Nonetheless, that hasn't kept experts from speculating the winners and losers from the GST tax rate based on purely hypothetical calculations, and making assumptions that all the resulting cost savings for businesses will be certainly passed onto consumers. Here's a roundup of what you can expect, but keep in mind they are based on guesstimates.
Electronics: According to Economic Times, the cost of electronics like laptops and mobile phones could go up if you assume the GST rate at 18 per cent, as the duty on these manufactured goods currently stands at about 14 per cent.
Telecom: Mintreported that "the moderate rise" in tax outgo for telco products may hit demand and revenues. In turn, that could result in marginal impact.
Soda: Aerated beverages and tobacco products could see prices increase by 20 per cent, says ET.
Airfares: As services tax on flying ranges from six per cent to nine per cent, a higher GST could make flying more expensive, according to ET.
Automobiles: According to Mint, if we assume the tax rate falls anywhere below the sector's current 27 per cent, the sector will clearly emerge as a big winner.

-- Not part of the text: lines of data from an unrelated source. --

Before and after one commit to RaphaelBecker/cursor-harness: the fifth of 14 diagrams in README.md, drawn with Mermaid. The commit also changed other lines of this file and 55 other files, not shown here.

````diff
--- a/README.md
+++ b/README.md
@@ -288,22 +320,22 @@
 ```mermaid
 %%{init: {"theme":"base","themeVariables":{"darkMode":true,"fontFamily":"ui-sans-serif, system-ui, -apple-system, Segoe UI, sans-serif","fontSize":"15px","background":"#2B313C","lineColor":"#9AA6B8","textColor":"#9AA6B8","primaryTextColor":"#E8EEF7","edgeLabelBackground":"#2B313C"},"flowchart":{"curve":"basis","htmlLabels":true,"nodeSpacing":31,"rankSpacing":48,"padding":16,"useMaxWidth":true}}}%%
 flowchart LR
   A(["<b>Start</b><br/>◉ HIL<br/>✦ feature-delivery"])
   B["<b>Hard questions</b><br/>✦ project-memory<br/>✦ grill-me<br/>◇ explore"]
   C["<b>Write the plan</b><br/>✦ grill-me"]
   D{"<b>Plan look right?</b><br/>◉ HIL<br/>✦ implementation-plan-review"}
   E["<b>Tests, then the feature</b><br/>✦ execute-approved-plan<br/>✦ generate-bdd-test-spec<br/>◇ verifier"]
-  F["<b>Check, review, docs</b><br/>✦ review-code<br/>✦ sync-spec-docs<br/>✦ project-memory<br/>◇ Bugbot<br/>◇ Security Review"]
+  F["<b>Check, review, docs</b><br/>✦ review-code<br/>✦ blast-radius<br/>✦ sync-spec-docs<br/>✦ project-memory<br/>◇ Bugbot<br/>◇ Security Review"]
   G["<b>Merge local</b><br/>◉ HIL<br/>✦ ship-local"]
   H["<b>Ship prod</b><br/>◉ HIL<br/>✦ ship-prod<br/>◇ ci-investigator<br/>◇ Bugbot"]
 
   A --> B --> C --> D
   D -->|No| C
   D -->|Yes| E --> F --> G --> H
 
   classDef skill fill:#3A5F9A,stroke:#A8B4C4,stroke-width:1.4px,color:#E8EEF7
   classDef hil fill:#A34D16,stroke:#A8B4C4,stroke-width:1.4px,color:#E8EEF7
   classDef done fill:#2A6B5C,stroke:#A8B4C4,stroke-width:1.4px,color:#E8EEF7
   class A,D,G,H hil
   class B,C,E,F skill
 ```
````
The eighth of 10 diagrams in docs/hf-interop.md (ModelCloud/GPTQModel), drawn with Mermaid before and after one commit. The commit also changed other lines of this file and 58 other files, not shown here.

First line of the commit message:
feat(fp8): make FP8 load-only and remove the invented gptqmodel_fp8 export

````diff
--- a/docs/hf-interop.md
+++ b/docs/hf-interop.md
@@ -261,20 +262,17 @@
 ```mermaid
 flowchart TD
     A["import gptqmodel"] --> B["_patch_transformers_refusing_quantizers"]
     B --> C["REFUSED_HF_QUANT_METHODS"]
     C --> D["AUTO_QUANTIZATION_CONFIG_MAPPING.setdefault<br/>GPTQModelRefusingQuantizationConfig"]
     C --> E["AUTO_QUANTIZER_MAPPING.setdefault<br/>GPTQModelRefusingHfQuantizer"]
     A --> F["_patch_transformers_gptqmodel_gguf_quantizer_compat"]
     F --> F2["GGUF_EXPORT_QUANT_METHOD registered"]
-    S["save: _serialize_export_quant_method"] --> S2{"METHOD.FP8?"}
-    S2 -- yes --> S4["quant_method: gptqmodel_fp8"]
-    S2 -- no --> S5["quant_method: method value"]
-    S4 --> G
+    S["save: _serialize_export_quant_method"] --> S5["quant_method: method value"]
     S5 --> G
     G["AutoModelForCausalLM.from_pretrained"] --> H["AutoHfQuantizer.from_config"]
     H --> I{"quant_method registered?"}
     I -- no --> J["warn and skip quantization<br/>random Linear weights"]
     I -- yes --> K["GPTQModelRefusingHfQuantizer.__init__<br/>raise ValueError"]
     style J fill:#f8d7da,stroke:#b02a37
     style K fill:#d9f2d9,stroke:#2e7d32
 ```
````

Media and Entertainment: With the 27 per cent entertainment tax going away, this is pegged as a big winner, and you can probably assume going o the movies will become cheaper. Multiplexes cinemas pay around 25 per cent in taxes, so anything less than that should be seen as benefiting cinemas and multiplexes, says Mint.
Construction materials: With movement of goods becoming smoother, the tax rate on things like cement is likely to come down from 25 per cent. Now we just have to hope for honest builders.

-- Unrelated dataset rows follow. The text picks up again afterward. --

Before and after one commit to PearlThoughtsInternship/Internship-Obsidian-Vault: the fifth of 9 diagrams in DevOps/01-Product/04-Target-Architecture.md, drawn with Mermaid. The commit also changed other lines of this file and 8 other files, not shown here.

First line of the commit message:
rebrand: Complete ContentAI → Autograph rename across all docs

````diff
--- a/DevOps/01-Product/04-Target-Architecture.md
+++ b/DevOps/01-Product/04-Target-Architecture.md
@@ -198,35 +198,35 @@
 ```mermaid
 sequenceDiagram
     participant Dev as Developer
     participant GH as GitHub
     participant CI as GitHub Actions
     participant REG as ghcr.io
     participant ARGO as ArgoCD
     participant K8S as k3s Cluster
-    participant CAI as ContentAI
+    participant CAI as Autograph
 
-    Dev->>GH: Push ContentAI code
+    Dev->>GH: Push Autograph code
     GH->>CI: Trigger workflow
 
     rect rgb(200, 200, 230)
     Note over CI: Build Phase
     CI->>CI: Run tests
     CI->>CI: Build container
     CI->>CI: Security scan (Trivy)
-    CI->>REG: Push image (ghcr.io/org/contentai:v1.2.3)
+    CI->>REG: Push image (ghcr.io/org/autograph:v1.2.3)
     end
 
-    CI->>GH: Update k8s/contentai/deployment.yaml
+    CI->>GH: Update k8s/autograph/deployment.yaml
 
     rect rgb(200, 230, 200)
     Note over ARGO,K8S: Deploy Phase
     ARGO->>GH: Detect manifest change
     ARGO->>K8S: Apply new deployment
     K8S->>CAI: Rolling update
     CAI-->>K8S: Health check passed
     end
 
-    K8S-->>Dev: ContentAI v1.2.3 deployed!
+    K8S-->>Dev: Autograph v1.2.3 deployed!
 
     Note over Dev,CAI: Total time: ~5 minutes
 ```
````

FMCG: Widely expected to be a big winner as companies pay up to 25 per cent in VAT, excise duty and entry tax. So consumable products should become cheaper.

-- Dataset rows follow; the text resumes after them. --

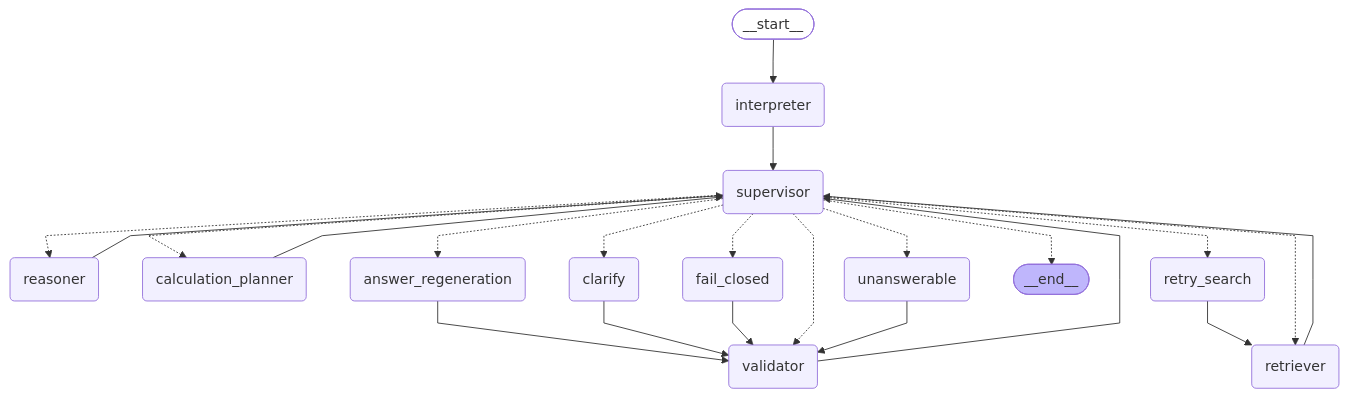
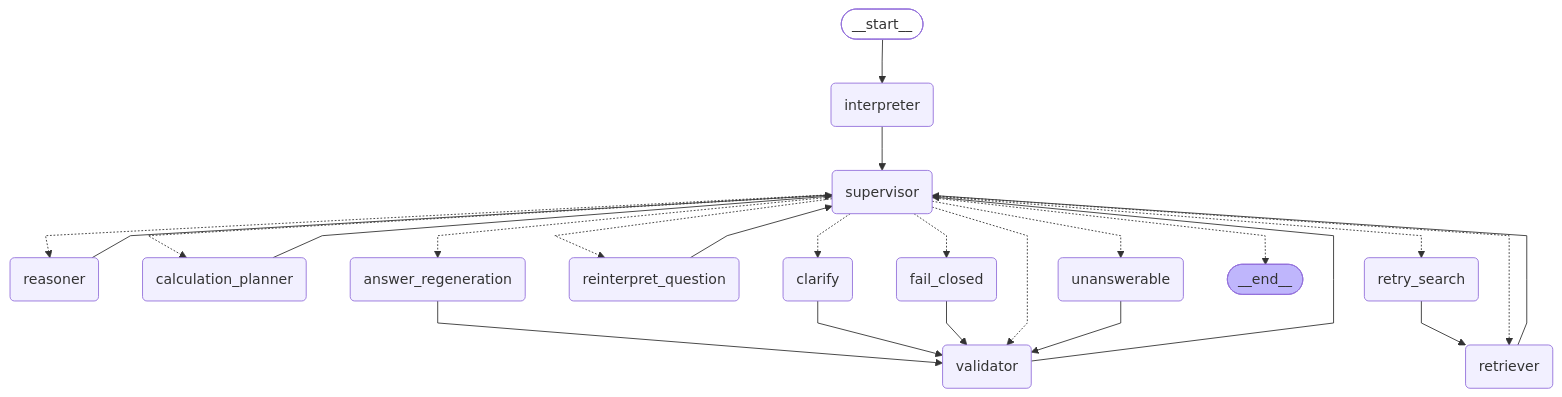
The diagram in integration/graph.mmd (Lee-D-S/miraeasset-aifestival10), drawn with Mermaid before and after one commit. The commit also changed 48 other files, not shown here.

```diff
--- a/integration/graph.mmd
+++ b/integration/graph.mmd
@@ -1,43 +1,46 @@
 ---
 config:
   flowchart:
     curve: linear
 ---
 graph TD;
 	__start__([<p>__start__</p>]):::first
 	interpreter(interpreter)
 	retriever(retriever)
 	reasoner(reasoner)
 	validator(validator)
 	calculation_planner(calculation_planner)
 	retry_search(retry_search)
+	reinterpret_question(reinterpret_question)
 	supervisor(supervisor)
 	answer_regeneration(answer_regeneration)
 	clarify(clarify)
 	unanswerable(unanswerable)
 	fail_closed(fail_closed)
 	__end__([<p>__end__</p>]):::last
 	__start__ --> interpreter;
 	answer_regeneration --> validator;
 	calculation_planner --> supervisor;
 	clarify --> validator;
 	fail_closed --> validator;
 	interpreter --> supervisor;
 	reasoner --> supervisor;
 	retriever --> supervisor;
 	retry_search --> retriever;
+	reinterpret_question --> supervisor;
 	supervisor -.-> __end__;
 	supervisor -.-> answer_regeneration;
 	supervisor -.-> calculation_planner;
 	supervisor -.-> clarify;
 	supervisor -.-> fail_closed;
 	supervisor -.-> reasoner;
 	supervisor -.-> retriever;
 	supervisor -.-> retry_search;
+	supervisor -.-> reinterpret_question;
 	supervisor -.-> unanswerable;
 	supervisor -.-> validator;
 	unanswerable --> validator;
 	validator --> supervisor;
 	classDef default fill:#f2f0ff,line-height:1.2
 	classDef first fill-opacity:0
 	classDef last fill:#bfb6fc
```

Maths Teachers: The lesson from all this is bad arithmetic can ruin our lives.
To be sure, smoother movement of goods across the country has its long-term economic benefits, and a simplified uniform tax rate should simplify an over-complicated indirect tax structure.
But in the absence of a final GST tax rate, we'll have to wait and watch what prices we ultimately pay and who the real winners are.
In the meantime, take your pick.